• [Exercise directions] Your answer should be one number: the count of lines in the data below that include "padding".

::::::::

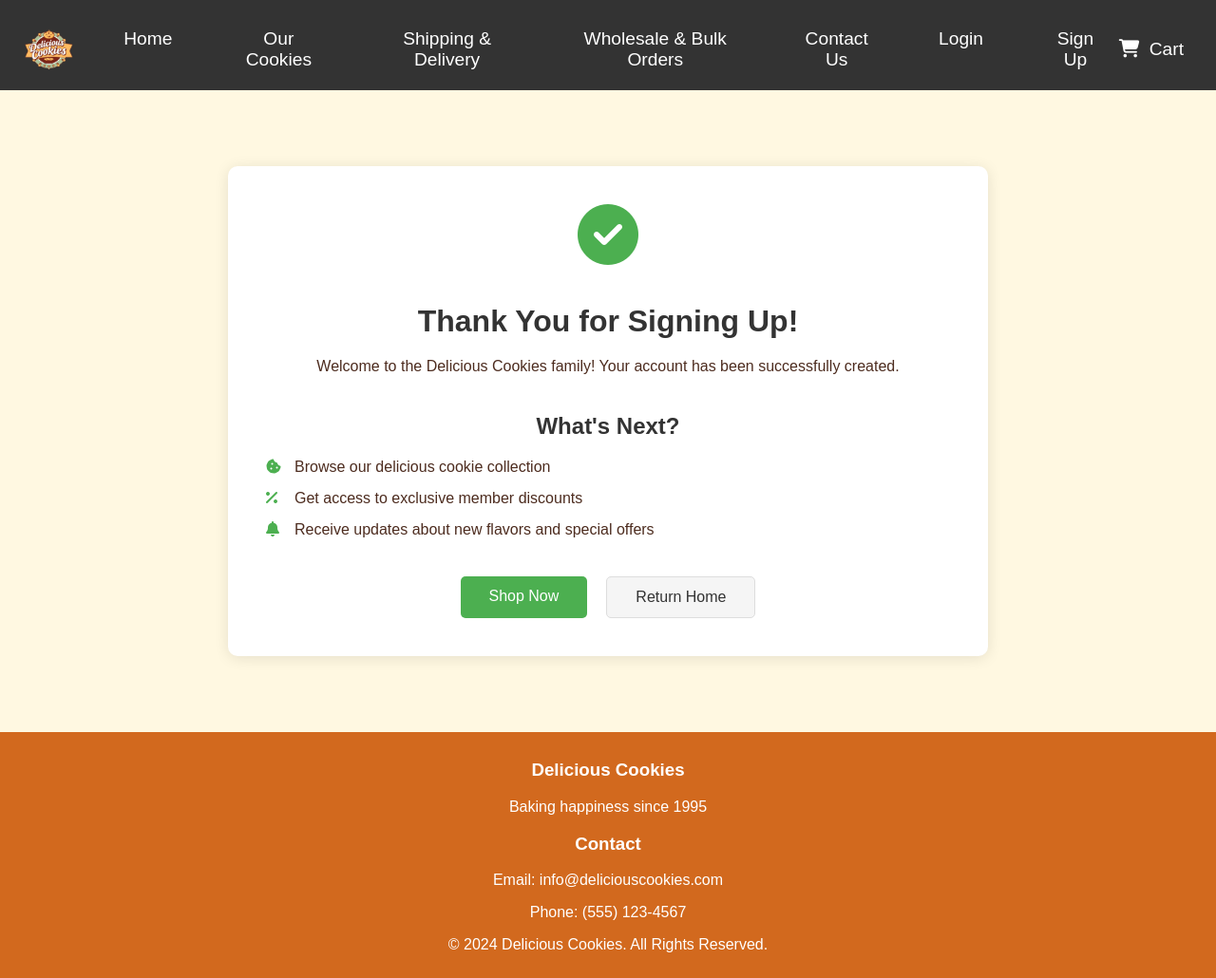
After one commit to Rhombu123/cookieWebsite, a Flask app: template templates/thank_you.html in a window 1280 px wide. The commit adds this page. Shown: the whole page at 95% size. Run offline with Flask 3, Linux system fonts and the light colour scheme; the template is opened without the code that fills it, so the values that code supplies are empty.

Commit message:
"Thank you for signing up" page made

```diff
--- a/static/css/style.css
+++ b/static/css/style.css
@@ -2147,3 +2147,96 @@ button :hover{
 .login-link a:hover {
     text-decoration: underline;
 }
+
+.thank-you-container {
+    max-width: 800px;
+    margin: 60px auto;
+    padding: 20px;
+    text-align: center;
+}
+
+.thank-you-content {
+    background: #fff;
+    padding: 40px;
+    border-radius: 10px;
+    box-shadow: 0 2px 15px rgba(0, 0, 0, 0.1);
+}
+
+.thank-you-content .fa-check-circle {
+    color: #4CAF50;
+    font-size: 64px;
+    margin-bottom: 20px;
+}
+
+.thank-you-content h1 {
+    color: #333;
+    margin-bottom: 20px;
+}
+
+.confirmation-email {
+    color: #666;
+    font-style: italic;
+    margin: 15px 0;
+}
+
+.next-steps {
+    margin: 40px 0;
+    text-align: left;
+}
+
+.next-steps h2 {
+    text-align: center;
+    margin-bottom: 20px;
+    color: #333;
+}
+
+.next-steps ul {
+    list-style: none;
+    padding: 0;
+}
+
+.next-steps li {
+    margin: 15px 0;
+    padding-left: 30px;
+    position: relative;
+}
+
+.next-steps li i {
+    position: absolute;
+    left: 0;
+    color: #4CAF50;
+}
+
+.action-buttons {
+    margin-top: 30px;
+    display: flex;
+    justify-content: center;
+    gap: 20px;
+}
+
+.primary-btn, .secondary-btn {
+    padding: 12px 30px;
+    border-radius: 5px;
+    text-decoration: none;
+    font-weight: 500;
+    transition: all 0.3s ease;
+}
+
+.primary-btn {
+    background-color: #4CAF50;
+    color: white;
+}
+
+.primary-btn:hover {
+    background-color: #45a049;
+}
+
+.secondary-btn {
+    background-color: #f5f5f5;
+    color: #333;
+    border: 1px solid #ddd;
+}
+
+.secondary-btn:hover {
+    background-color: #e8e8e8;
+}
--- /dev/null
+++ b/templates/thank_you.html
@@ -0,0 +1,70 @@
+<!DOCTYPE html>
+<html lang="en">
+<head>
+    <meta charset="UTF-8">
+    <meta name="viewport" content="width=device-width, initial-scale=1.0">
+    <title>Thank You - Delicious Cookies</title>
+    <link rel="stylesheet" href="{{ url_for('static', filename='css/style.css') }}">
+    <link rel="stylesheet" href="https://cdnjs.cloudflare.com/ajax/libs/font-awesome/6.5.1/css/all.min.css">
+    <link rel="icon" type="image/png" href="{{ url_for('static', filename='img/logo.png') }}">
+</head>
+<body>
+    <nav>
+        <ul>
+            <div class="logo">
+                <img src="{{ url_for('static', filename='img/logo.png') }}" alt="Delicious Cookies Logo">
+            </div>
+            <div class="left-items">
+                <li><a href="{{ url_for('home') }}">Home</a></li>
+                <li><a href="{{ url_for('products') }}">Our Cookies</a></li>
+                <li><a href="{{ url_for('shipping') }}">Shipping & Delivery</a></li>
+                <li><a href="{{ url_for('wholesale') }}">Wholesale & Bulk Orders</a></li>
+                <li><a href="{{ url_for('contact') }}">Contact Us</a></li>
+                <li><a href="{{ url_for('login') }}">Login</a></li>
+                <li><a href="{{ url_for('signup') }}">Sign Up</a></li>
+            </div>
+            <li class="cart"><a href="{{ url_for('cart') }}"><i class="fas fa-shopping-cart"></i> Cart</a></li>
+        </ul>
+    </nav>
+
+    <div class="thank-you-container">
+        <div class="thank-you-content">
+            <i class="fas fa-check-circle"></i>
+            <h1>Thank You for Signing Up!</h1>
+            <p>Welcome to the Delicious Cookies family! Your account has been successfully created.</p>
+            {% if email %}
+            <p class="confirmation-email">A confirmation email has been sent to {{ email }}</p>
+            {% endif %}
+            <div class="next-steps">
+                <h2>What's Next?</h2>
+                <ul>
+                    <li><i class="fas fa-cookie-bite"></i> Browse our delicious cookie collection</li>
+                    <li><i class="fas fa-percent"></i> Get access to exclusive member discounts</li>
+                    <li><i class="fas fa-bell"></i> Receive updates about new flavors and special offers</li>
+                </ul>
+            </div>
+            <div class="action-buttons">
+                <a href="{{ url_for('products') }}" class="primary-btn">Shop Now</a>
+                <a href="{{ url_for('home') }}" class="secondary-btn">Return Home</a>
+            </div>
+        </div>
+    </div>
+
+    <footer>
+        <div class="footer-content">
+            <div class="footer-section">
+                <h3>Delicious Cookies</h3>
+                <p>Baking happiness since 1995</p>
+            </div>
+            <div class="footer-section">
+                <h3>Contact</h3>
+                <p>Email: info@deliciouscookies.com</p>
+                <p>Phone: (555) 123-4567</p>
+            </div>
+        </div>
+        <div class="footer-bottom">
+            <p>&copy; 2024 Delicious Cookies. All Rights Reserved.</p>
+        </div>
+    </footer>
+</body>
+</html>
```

::::::::

• [Written answer] 5